Gingrich was often frustrated by stuff like this. He generally liked Atlantis Found, one of Clive Cussler's Dirk Pitt novels. Reading it shortly after 9/11, though, he wondered whether Cussler had punted on his choice of villains. "It is fascinating," Gingrich writes, "that there are far more novels about totally improbable Nazi revenge than there are about tragically real Islamic medieval terrorism and there are far more novels about bad Germans 56 years after the Second World War than there are about all too real current acts of terror against Israel and the West or for that matter the terrorists who seek to destabilize India, the Philippines, Indonesia, etc."
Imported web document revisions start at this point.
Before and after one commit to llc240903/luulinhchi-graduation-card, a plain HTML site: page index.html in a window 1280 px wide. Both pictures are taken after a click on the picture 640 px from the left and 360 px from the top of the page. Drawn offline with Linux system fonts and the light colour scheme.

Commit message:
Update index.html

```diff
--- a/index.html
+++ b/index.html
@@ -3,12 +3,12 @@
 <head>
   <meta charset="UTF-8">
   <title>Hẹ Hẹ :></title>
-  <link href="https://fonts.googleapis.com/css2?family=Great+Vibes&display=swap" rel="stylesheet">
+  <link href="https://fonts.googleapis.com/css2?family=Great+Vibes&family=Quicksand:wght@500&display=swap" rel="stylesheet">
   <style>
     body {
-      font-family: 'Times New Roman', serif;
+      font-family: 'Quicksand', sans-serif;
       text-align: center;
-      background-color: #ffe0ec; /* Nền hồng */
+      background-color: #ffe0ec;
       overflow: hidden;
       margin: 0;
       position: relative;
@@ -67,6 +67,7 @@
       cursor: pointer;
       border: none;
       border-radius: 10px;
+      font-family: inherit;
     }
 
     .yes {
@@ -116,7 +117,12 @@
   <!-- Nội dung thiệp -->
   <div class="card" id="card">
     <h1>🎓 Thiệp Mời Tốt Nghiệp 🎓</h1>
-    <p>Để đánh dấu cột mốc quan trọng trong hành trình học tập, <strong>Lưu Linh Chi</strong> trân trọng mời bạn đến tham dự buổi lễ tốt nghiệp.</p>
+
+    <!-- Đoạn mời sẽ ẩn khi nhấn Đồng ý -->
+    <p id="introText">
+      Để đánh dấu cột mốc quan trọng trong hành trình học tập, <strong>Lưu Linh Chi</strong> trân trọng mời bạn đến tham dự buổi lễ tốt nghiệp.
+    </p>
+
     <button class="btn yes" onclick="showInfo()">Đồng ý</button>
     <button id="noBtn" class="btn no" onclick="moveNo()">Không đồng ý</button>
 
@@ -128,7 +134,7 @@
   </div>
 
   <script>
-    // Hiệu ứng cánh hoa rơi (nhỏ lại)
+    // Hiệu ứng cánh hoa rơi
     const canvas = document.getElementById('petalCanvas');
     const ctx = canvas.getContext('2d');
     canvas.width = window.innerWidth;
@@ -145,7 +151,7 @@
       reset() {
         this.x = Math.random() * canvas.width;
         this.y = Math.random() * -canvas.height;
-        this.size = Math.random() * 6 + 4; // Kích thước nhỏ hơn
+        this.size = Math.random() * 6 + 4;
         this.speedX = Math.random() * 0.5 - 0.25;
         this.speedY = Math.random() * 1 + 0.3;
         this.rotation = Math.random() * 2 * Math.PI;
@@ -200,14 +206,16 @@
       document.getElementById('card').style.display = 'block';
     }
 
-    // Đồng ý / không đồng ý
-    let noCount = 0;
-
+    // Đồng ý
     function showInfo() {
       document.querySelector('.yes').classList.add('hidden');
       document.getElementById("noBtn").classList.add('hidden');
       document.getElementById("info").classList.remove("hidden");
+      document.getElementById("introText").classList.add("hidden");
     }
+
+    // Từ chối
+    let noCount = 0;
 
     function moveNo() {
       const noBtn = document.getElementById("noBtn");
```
There are plenty of thriller reviews in the Gingrich archives, and a few big pop science books about string theory and the Internet. These reviews are more revealing than the policy wonk stuff, which isn't surprising. We're talking about the politician who, in To Renew America, mentioned the influence of Toynbee's A Study of History in the same paragraph as Isaac Asimov's Foundation novels. Thrills and speculative fiction can, to use a favorite Gingrich phrase, "stretch the mind." It might not make sense when you hear Gingrich warning of the danger of electro-magnetic pulse attacks or making analogies between World War II and multiple current conflicts. It makes more sense when you see what fiction he reads.
"If at some future time we discover that someone really vicious has acquired a very advanced weapon system by bribing a disgruntled military member of a decaying system," Gingrich writes in 2002 review, "we should not be surprised if we read Kilo Option."
By the time he wrapped up his reviewing career, Gingrich seemed frustrated. The long-term strategic threats of radical Islam or loose nukes should have been so obvious. The worst-case scenarios had been spelled out by countless novelists many times. By 2007, when he launched American Solutions, he could be confident that no one else in politics knew what he knew; no one else had spent so much time in exile.
The way to look at his political comeback today? Don't think of him as a candidate. Think of him as Miles Bennell at the end of The Invasion of the Body Snatchers, mind full of disaster scenarios that only he has seen, screaming at motorists: If you don't listento me, he's shouting, you're next.